Zoolander also has challenges with proprioception, which is unconscious awareness of body position and movement: speed, force and direction of movement. (That’s why she likes to wear clothes that are too tight and small for her because it helps her body know it’s place in space.)
This is has caused delay in development of bilateral coordination, such as riding a bike, playing the piano and tying her shoes. (Yes, she learned to tie her shoes and ride a bike very late. And this is definitely a big part of her struggle with piano.)
This is currently impacting her functional performance and production of work—handwriting, piano and organization of her body to attend to the task at hand. Organization of these areas may help her filter extraneous sounds within her environment to attend to the task at hand. (This is why she sometimes has trouble paying attention at school and can be easily distracted, especially by sounds.)
AH HA! Many mysteries explained. What next?
Thanks to her IEP, Lily can wear a hat, chew gum and sit on a exercise ball, all of which help her focus. The fluorescent lights are filtered so that the flicker doesn’t give her a headache and make her irritable. She has a system in place, using index cards, so that she can ask her teacher for sensory breaks without drawing attention to herself. She can eat lunch outside if the cafeteria is too loud. She brings her lunch so she doesn’t have to wait in line where it’s noisy.
As far as organization goes, one of the 6th grade Special Ed teachers has been heading up the Lily containment effort. I’ve been keeping her in the loop on any issues Lily tells me about and then she helps Lily on that end. I let her know that Lily was scared of the power tools in Tech Ed (aka Shop) and that Lily was worried about being able to keep up in typing class. She reassured Lily about both things. I told her that Lily had some signed papers in her backpack that I thought might need to be turned in. She helped Lily take care of that. It’s been wonderful having that liaison at school.

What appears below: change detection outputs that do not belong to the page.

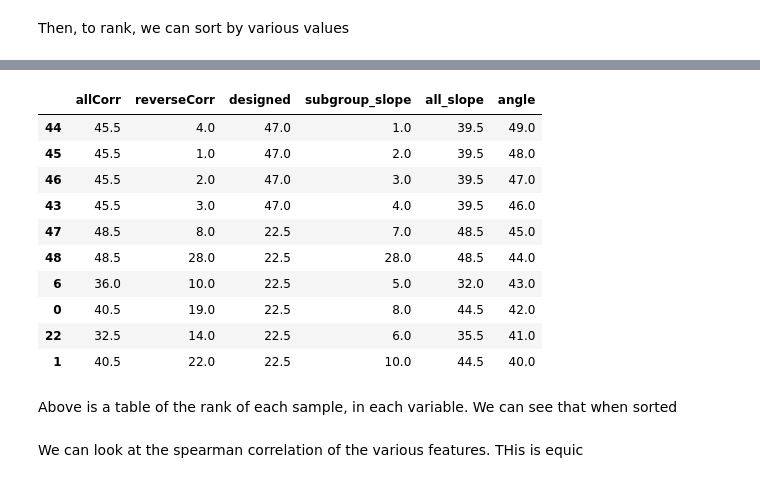
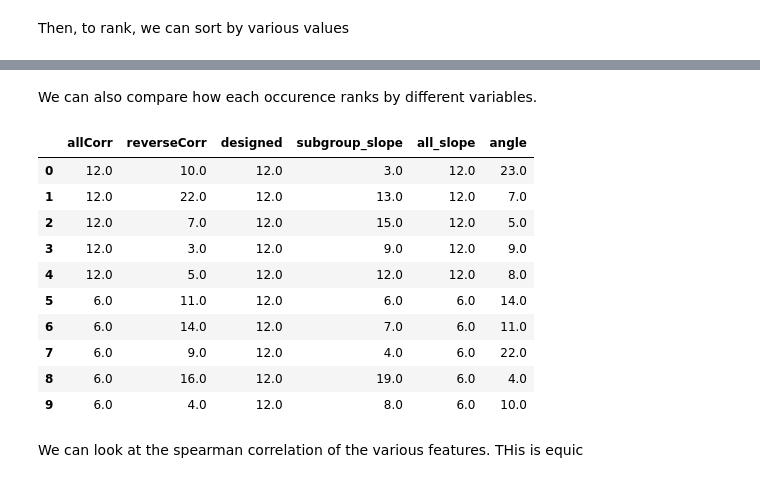
Before and after one commit to fairnessforensics/wiggum, a Jupyter notebook: research_notebooks/ranking_sp_occurences.ipynb, the cells around one changed output, grey strips where cells are left out. Drawn from its saved outputs; the diff is of its cells as text; code cells hidden in the pictures.

```diff
--- a/research_notebooks/ranking_sp_occurences.ipynb
+++ b/research_notebooks/ranking_sp_occurences.ipynb
@@ -148,19 +159,19 @@ results_df_slopes.sort_values('allCorr',ascending=False).head(10)
+# %% [markdown]
+We can also compare how each occurence ranks by different variables.
 # %%
-results_df_slopes.sort_values('angle', ascending=False).rank(numeric_only=True).head(10)
+results_df_slopes.rank(numeric_only=True).head(10)
 # %% [output]
 |  | allCorr | reverseCorr | designed | subgroup_slope | all_slope | angle |
-| 44 | 45.5 | 4.0 | 47.0 | 1.0 | 39.5 | 49.0 |
-| 45 | 45.5 | 1.0 | 47.0 | 2.0 | 39.5 | 48.0 |
-| 46 | 45.5 | 2.0 | 47.0 | 3.0 | 39.5 | 47.0 |
-| 43 | 45.5 | 3.0 | 47.0 | 4.0 | 39.5 | 46.0 |
-| 47 | 48.5 | 8.0 | 22.5 | 7.0 | 48.5 | 45.0 |
-| 48 | 48.5 | 28.0 | 22.5 | 28.0 | 48.5 | 44.0 |
-| 6 | 36.0 | 10.0 | 22.5 | 5.0 | 32.0 | 43.0 |
-| 0 | 40.5 | 19.0 | 22.5 | 8.0 | 44.5 | 42.0 |
-| 22 | 32.5 | 14.0 | 22.5 | 6.0 | 35.5 | 41.0 |
-| 1 | 40.5 | 22.0 | 22.5 | 10.0 | 44.5 | 40.0 |
+| 0 | 12.0 | 10.0 | 12.0 | 3.0 | 12.0 | 23.0 |
+| 1 | 12.0 | 22.0 | 12.0 | 13.0 | 12.0 | 7.0 |
+| 2 | 12.0 | 7.0 | 12.0 | 15.0 | 12.0 | 5.0 |
+| 3 | 12.0 | 3.0 | 12.0 | 9.0 | 12.0 | 9.0 |
+| 4 | 12.0 | 5.0 | 12.0 | 12.0 | 12.0 | 8.0 |
+| 5 | 6.0 | 11.0 | 12.0 | 6.0 | 6.0 | 14.0 |
+| 6 | 6.0 | 14.0 | 12.0 | 7.0 | 6.0 | 11.0 |
+| 7 | 6.0 | 9.0 | 12.0 | 4.0 | 6.0 | 22.0 |
+| 8 | 6.0 | 16.0 | 12.0 | 19.0 | 6.0 | 4.0 |
+| 9 | 6.0 | 4.0 | 12.0 | 8.0 | 6.0 | 10.0 |
-# %% [markdown]
-Above is a table of the rank of each sample, in each variable.  We can see that when sorted
 # %% [markdown]
 We can look at the spearman correlation of the various features.  THis is equic
 # %%
```
Also changed, not shown: parts of 41 cells of this notebook, 2 other files.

Now, I know there are going to be ups and downs in all this. In fact, the downs will probably start as soon as they start really getting to work in the classroom. When Lily has to begin keeping track of assignments and start on them herself, I’m expecting some challenges. But that’s where her Behavior Support Plan or BSP comes in.